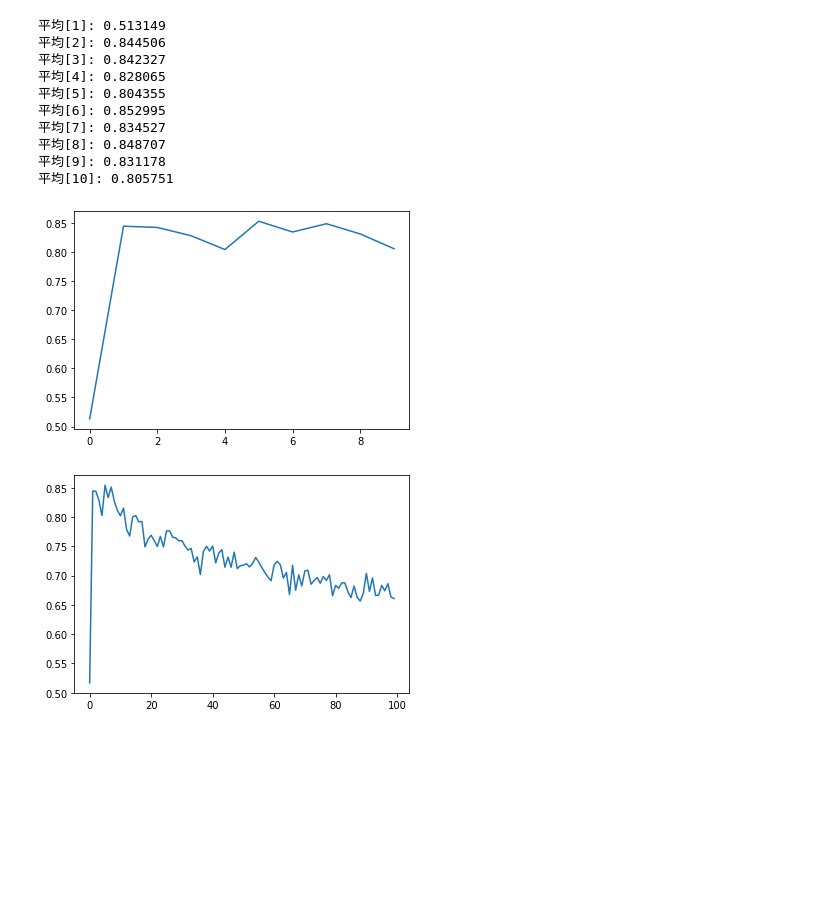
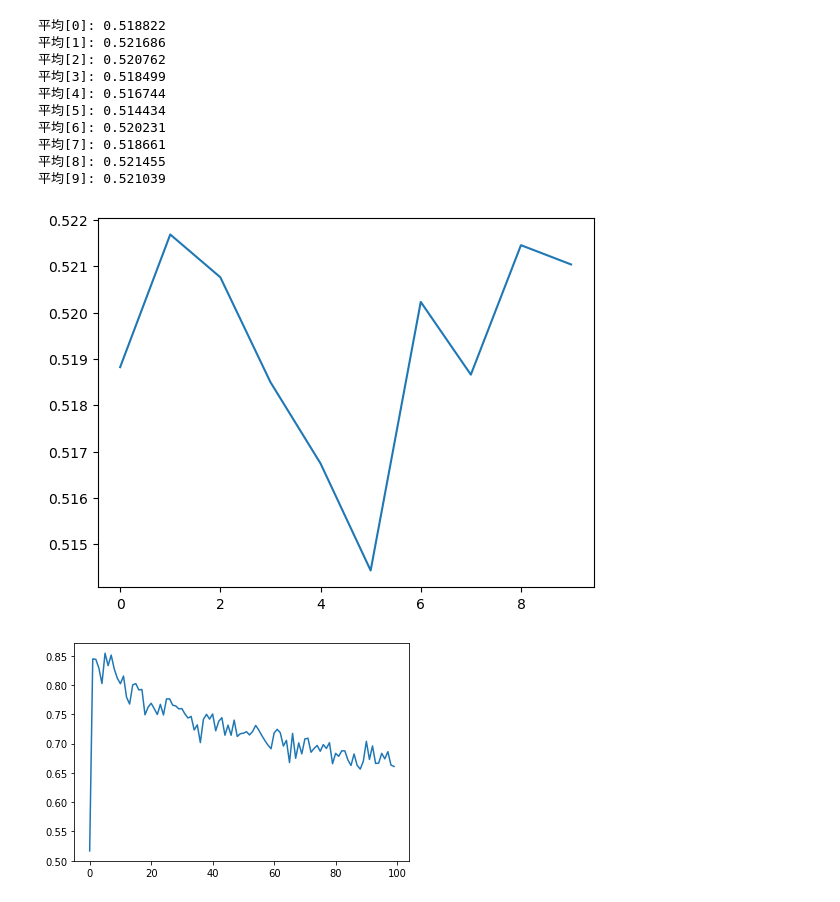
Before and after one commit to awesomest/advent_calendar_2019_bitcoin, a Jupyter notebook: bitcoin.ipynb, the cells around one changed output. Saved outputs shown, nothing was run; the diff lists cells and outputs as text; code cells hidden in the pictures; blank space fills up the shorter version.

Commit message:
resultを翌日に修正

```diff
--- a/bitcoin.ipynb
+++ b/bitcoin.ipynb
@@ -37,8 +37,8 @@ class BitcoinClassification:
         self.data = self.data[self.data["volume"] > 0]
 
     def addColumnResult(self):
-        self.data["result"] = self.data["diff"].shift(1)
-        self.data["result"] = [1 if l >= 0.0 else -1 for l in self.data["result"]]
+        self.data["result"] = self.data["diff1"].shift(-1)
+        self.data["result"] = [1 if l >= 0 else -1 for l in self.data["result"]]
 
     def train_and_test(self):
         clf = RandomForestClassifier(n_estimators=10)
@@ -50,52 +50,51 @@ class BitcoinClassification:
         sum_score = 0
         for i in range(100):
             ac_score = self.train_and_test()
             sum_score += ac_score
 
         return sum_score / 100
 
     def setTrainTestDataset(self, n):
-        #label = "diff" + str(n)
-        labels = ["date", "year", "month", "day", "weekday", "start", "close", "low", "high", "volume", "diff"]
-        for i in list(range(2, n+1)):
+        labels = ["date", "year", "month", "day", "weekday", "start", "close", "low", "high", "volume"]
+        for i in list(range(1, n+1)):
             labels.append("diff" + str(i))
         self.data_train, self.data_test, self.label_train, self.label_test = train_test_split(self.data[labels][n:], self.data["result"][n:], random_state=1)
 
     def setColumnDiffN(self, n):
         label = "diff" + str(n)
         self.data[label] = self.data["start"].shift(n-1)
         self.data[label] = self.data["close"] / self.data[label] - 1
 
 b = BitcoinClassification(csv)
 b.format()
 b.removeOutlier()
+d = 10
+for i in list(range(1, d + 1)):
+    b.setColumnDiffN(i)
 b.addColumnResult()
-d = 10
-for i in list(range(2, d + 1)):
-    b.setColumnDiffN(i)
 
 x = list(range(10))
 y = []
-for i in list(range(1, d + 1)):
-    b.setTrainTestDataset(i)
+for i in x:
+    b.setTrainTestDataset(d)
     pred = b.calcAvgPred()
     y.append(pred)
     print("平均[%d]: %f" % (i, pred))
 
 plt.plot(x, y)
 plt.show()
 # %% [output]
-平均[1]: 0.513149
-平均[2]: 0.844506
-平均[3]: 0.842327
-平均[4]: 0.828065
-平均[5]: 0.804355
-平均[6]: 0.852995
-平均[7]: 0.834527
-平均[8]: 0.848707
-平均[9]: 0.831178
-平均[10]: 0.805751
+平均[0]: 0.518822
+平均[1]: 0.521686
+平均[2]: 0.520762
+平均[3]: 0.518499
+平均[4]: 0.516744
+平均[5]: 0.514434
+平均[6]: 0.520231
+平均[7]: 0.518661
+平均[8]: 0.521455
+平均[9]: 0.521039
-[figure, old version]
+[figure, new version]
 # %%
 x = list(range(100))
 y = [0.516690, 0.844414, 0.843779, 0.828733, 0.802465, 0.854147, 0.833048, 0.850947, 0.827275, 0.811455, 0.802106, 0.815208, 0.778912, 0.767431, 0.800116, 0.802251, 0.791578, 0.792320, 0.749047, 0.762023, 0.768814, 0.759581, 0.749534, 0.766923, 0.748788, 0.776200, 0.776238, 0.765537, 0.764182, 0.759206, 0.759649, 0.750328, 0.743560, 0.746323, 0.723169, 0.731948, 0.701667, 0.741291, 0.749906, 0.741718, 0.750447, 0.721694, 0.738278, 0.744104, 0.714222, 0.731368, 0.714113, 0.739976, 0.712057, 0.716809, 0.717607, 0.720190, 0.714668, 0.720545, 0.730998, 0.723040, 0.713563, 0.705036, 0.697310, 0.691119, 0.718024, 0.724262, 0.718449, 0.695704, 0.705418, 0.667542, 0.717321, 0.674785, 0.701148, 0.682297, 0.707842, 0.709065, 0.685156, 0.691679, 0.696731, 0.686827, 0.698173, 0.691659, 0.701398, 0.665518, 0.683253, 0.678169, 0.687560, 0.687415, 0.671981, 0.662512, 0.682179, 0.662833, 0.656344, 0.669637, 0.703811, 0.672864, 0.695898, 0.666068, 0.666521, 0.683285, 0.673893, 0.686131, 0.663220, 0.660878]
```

+-------+

> [Task description]
Copy out, from the listing above, every line that contains the word "labels".

> [Exercise response]
-        labels = ["date", "year", "month", "day", "weekday", "start", "close", "low", "high", "volume", "diff"]
+        labels = ["date", "year", "month", "day", "weekday", "start", "close", "low", "high", "volume"]
             labels.append("diff" + str(i))
         self.data_train, self.data_test, self.label_train, self.label_test = train_test_split(self.data[labels][n:], self.data["result"][n:], random_state=1)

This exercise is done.